Most upland bird hunters are familiar with the ups and downs of ruffed grouse populations. Such cycles of abundance and scarcity are typical of all grouses, ptarmigans, and even prairie chickens. The fluctuations are usually blamed on the weather-even sun spots-or on parallel cycles in the abundance and scarcity of predators.
But Peter J. Hudson of the University of Stirling in Scotland had a hunch that predator cycles were more reactive than causative. He believed parasitic worms are more central to grouse cycles than are foxes or hawks.
In his long-term study, Hudson and a team of graduate students medicated 3,000 birds in three different populations of Scottish red grouse. The treated birds thrived, even when most others died during the "down cycle."
After the fallen populations recovered, Hudson left two of his test groups untreated while continuing to medicate the third.

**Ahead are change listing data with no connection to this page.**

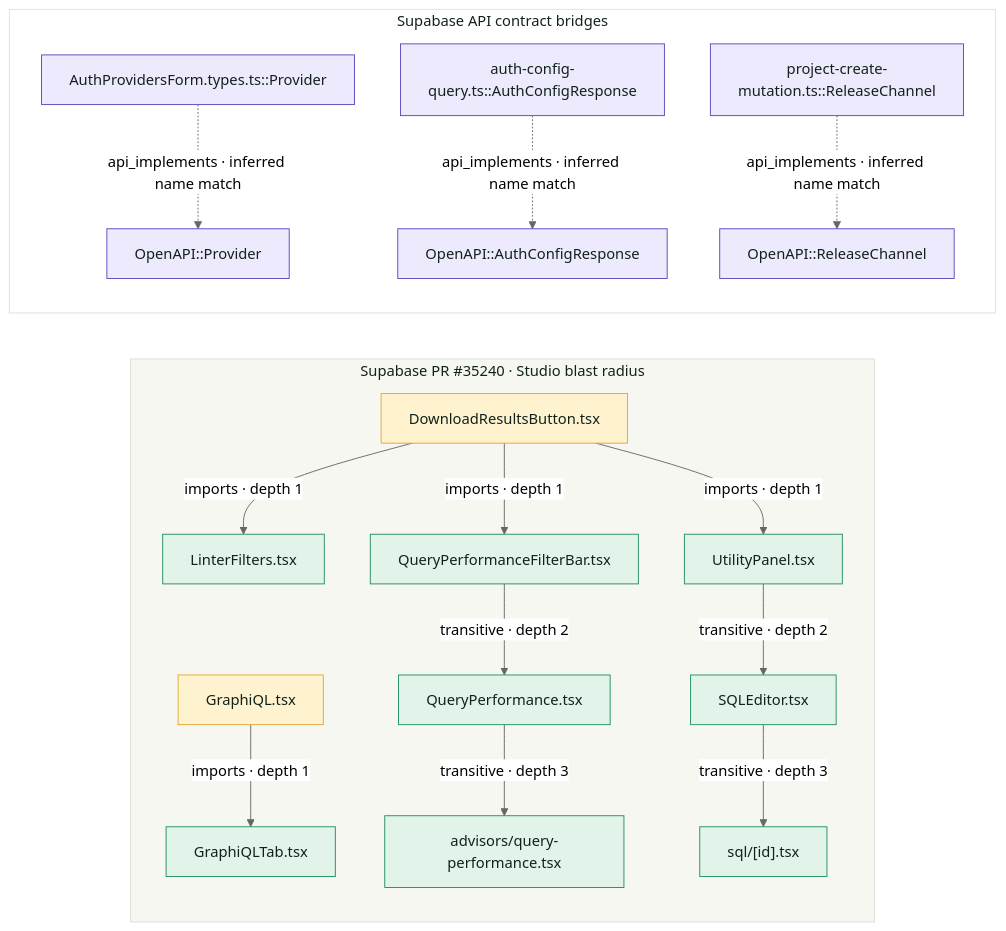
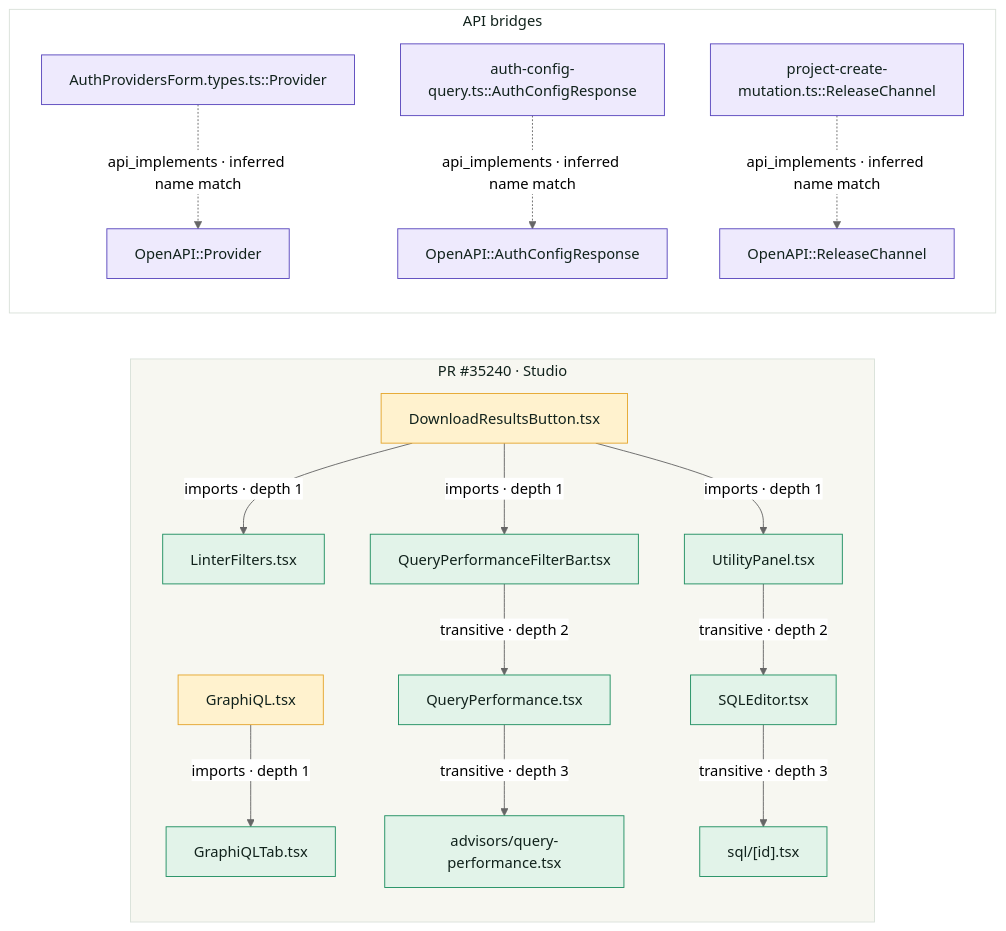
The diagram in README.md (yesprasad/deep-graph), drawn with Mermaid (neutral theme) before and after one commit.

Commit message:
docs: prevent Mermaid subgraph title overlap

````diff
--- a/README.md
+++ b/README.md
@@ -164,46 +164,46 @@
 ```mermaid
 flowchart LR
-  subgraph PR[Supabase PR #35240 · Studio blast radius]
+  subgraph PR[PR #35240 · Studio]
     GraphiQL["GraphiQL.tsx"]
     GraphiQLTab["GraphiQLTab.tsx"]
     Download["DownloadResultsButton.tsx"]
     Linter["LinterFilters.tsx"]
     QueryBar["QueryPerformanceFilterBar.tsx"]
     Utility["UtilityPanel.tsx"]
     QueryPerf["QueryPerformance.tsx"]
     SQLEditor["SQLEditor.tsx"]
     PerfPage["advisors/query-performance.tsx"]
     SqlPage["sql/[id].tsx"]
 
     GraphiQL -->|imports · depth 1| GraphiQLTab
     Download -->|imports · depth 1| Linter
     Download -->|imports · depth 1| QueryBar
     Download -->|imports · depth 1| Utility
     QueryBar -->|transitive · depth 2| QueryPerf
     Utility -->|transitive · depth 2| SQLEditor
     QueryPerf -->|transitive · depth 3| PerfPage
     SQLEditor -->|transitive · depth 3| SqlPage
   end
 
-  subgraph API[Supabase API contract bridges]
+  subgraph API[API bridges]
     ProviderTS["AuthProvidersForm.types.ts::Provider"]
     ProviderAPI["OpenAPI::Provider"]
     AuthTS["auth-config-query.ts::AuthConfigResponse"]
     AuthAPI["OpenAPI::AuthConfigResponse"]
     ReleaseTS["project-create-mutation.ts::ReleaseChannel"]
     ReleaseAPI["OpenAPI::ReleaseChannel"]
 
     ProviderTS -.->|api_implements · inferred name match| ProviderAPI
     AuthTS -.->|api_implements · inferred name match| AuthAPI
     ReleaseTS -.->|api_implements · inferred name match| ReleaseAPI
   end
 
   style PR fill:#f7f7f1,stroke:#d9e1d9,color:#11221c
   style API fill:#ffffff,stroke:#d9e1d9,color:#11221c
   classDef changed fill:#fff2ce,stroke:#e5a62d,color:#11221c;
   classDef impacted fill:#e2f3e9,stroke:#1f8f61,color:#11221c;
   classDef contract fill:#eeeafd,stroke:#5947bd,color:#11221c;
   class GraphiQL,Download changed;
   class GraphiQLTab,Linter,QueryBar,Utility,QueryPerf,SQLEditor,PerfPage,SqlPage impacted;
   class ProviderTS,ProviderAPI,AuthTS,AuthAPI,ReleaseTS,ReleaseAPI contract;
 ```
````
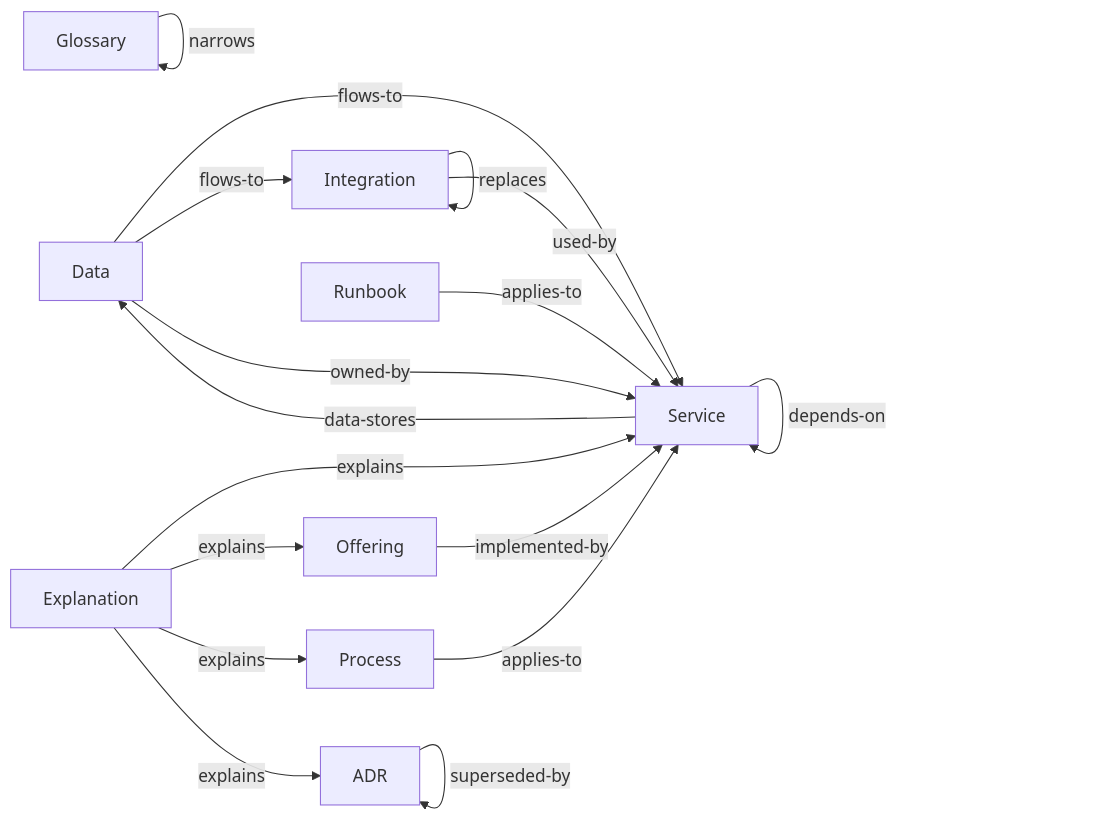
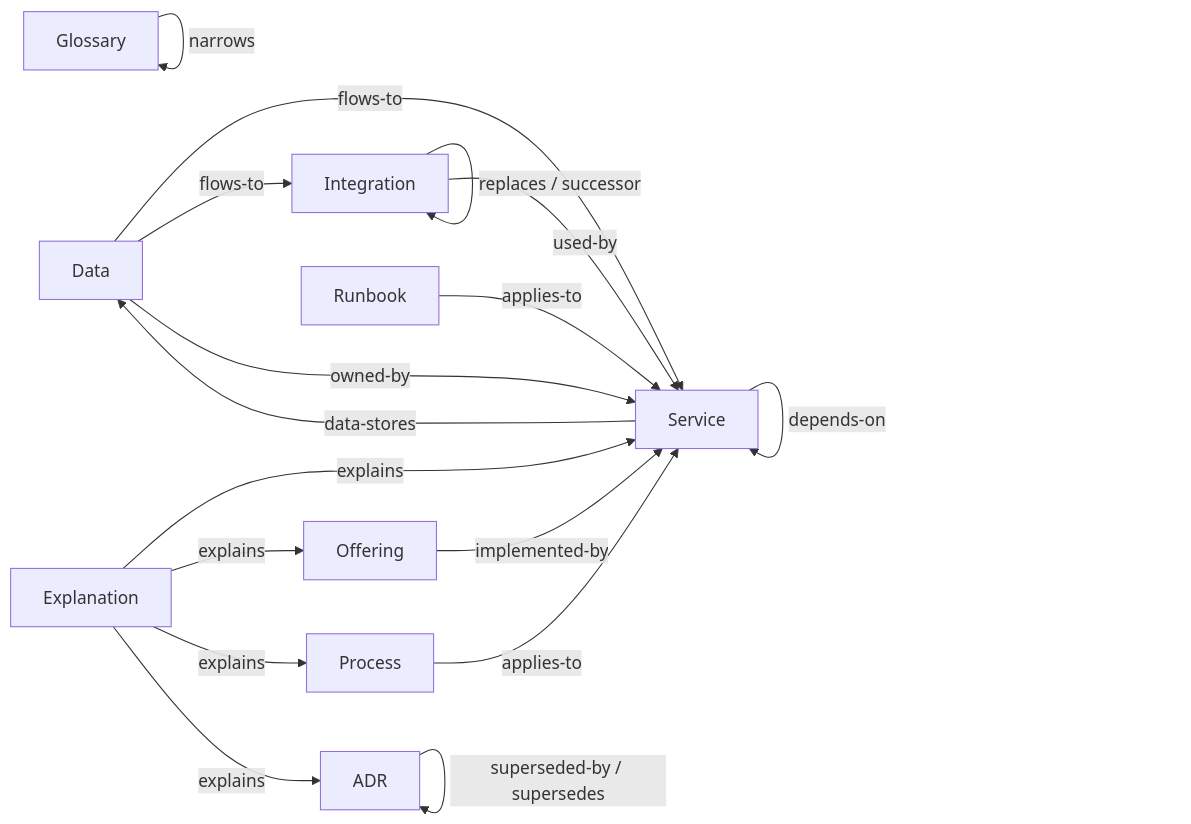
The diagram in examples/library/knowledge-as-code/taxonomy.md (paul80nd/knowledge-as-code), drawn with Mermaid before and after one commit. The commit also changed other lines of this file and 21 other files, not shown here.

First line of the commit message:
Print the type relations once, as a labelled graph (#907, #908) (#1061)

````diff
--- a/examples/library/knowledge-as-code/taxonomy.md
+++ b/examples/library/knowledge-as-code/taxonomy.md
@@ -104,29 +104,29 @@
 ```mermaid
 graph LR;
   t_adrs[ADR];
   t_data[Data];
   t_explanations[Explanation];
   t_glossary[Glossary];
   t_integrations[Integration];
   t_offerings[Offering];
   t_processes[Process];
   t_runbooks[Runbook];
   t_services[Service];
   t_adrs -- related --> t_adrs;
-  t_adrs -- superseded-by --> t_adrs;
+  t_adrs -- superseded-by / supersedes --> t_adrs;
   t_data -- flows-to --> t_services;
   t_data -- flows-to --> t_integrations;
   t_data -- owned-by --> t_services;
   t_explanations -- explains --> t_services;
   t_explanations -- explains --> t_offerings;
   t_explanations -- explains --> t_processes;
   t_explanations -- explains --> t_adrs;
   t_glossary -- narrows --> t_glossary;
-  t_integrations -- replaces --> t_integrations;
+  t_integrations -- replaces / successor --> t_integrations;
   t_integrations -- used-by --> t_services;
   t_offerings -- implemented-by --> t_services;
   t_processes -- applies-to --> t_services;
   t_runbooks -- applies-to --> t_services;
   t_services -- data-stores --> t_data;
   t_services -- depends-on --> t_services;
 ```
````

Most of the untreated birds perished when red grouse numbers plummeted four years later, but Hudson's medicated birds continued to flourish.
Grouse numbers may still be affected by weather and predators, but the triggering mechanism for declines seems to be parasitic infestations. As Hudson summed up, "This is the first time we've proven what causes a population cycle."